# What you need to do
Scan the data below. Pull out each line where "funciona" occurs.

# Records for this task
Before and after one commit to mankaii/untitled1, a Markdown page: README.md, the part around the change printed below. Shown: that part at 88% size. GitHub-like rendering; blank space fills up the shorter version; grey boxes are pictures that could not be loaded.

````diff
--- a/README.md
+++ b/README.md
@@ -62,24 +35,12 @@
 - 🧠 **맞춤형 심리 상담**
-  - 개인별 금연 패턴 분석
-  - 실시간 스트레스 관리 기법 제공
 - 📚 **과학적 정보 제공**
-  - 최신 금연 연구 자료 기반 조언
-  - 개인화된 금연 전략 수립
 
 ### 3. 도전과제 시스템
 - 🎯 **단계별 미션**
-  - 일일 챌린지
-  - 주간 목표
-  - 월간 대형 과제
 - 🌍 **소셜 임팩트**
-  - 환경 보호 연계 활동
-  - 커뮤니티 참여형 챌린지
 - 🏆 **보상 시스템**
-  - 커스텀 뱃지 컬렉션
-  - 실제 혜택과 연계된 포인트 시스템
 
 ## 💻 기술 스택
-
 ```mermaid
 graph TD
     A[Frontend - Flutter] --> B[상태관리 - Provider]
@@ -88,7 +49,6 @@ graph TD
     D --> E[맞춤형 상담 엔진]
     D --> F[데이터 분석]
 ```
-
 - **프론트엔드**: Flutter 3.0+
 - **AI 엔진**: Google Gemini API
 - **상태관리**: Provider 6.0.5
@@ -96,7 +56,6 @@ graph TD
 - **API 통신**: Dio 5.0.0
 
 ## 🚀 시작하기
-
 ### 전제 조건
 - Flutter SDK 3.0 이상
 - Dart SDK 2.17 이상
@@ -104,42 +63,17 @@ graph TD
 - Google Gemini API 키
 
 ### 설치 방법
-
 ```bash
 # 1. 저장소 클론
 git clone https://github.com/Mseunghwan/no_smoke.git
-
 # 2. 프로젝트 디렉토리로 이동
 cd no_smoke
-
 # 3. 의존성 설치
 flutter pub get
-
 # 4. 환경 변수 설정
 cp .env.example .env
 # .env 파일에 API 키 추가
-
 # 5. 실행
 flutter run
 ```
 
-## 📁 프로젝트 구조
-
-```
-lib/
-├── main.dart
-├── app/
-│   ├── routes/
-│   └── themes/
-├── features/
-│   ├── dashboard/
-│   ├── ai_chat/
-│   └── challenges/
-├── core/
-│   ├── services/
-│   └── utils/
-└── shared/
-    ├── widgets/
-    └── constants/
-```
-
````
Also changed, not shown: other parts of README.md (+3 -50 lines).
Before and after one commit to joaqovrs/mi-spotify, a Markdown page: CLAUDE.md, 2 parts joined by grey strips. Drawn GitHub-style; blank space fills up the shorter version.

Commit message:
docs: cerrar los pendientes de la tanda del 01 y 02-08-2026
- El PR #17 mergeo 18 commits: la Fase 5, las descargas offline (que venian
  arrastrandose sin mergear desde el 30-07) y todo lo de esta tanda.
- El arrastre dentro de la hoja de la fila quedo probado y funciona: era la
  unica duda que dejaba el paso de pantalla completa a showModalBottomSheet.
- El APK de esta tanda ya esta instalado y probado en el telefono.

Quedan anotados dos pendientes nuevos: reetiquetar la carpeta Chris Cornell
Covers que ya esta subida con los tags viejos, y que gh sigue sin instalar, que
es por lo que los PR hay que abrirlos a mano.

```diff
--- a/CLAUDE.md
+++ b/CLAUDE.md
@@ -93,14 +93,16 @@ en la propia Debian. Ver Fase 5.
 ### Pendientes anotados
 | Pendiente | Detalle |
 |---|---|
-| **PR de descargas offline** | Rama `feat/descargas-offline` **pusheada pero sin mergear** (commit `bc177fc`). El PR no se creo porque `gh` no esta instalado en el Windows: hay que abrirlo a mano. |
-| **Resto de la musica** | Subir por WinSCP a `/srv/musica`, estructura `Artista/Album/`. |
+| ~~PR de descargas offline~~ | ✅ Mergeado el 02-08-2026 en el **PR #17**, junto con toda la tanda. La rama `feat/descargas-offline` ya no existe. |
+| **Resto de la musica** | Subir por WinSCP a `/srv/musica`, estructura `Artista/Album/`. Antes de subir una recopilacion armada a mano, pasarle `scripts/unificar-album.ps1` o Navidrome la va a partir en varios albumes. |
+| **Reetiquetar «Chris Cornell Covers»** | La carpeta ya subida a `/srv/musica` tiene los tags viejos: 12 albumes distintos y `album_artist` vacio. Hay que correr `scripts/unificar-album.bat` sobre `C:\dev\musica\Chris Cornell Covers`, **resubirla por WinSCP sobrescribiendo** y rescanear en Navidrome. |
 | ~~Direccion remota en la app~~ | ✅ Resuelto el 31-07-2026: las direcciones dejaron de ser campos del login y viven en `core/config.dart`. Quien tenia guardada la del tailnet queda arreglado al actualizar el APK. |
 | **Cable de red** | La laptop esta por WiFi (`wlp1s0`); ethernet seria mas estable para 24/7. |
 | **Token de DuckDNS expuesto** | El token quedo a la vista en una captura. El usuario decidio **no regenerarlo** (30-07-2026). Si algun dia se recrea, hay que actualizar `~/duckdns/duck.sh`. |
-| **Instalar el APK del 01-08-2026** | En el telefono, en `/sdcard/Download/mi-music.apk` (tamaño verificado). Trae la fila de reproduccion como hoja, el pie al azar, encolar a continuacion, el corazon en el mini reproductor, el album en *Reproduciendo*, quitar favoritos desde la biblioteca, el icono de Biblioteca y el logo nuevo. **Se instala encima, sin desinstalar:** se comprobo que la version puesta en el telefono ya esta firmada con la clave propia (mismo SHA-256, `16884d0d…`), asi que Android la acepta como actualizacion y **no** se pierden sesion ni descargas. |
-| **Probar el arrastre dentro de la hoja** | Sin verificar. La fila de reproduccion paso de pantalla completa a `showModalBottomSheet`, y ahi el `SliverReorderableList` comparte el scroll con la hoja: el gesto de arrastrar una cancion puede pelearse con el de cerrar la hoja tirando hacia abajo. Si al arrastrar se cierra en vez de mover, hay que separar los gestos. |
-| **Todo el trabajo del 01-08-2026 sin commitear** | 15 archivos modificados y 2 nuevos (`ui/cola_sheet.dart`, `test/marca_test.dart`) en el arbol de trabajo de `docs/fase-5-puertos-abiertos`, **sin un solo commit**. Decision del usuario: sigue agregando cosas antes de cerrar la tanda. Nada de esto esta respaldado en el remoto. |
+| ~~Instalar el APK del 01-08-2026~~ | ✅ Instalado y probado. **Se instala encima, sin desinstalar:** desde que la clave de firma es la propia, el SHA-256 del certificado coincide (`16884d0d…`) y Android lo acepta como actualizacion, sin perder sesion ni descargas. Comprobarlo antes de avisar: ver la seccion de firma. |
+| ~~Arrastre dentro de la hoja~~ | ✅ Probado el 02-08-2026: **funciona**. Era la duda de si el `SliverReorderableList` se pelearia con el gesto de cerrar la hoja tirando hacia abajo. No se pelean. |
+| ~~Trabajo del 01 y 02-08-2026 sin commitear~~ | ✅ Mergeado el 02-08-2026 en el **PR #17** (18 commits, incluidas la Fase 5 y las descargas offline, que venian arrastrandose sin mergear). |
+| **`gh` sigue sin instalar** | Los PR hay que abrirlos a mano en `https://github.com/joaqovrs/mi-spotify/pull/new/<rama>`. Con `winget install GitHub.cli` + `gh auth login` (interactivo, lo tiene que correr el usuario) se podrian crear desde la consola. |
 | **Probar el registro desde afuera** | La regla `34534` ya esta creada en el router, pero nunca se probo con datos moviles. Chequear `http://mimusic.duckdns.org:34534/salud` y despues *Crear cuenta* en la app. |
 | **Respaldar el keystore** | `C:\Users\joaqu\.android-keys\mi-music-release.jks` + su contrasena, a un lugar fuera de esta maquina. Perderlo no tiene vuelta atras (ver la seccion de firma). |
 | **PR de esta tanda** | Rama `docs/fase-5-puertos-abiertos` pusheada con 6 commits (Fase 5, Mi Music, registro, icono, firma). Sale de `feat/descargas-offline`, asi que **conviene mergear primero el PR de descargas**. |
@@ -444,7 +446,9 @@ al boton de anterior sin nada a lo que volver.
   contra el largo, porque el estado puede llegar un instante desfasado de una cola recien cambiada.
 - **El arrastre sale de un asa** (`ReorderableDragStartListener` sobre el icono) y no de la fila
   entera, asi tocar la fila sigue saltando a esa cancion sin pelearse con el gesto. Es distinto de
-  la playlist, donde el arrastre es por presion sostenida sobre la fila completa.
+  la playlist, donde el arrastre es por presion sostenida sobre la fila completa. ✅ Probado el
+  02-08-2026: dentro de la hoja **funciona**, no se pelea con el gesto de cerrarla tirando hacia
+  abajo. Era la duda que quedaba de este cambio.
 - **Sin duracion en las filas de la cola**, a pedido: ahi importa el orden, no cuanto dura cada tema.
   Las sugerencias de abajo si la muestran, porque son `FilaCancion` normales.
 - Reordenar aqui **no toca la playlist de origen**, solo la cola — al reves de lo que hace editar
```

# Task answer
- El arrastre dentro de la hoja de la fila quedo probado y funciona: era la
+| ~~Arrastre dentro de la hoja~~ | ✅ Probado el 02-08-2026: **funciona**. Era la duda de si el `SliverReorderableList` se pelearia con el gesto de cerrar la hoja tirando hacia abajo. No se pelean. |
+  02-08-2026: dentro de la hoja **funciona**, no se pelea con el gesto de cerrarla tirando hacia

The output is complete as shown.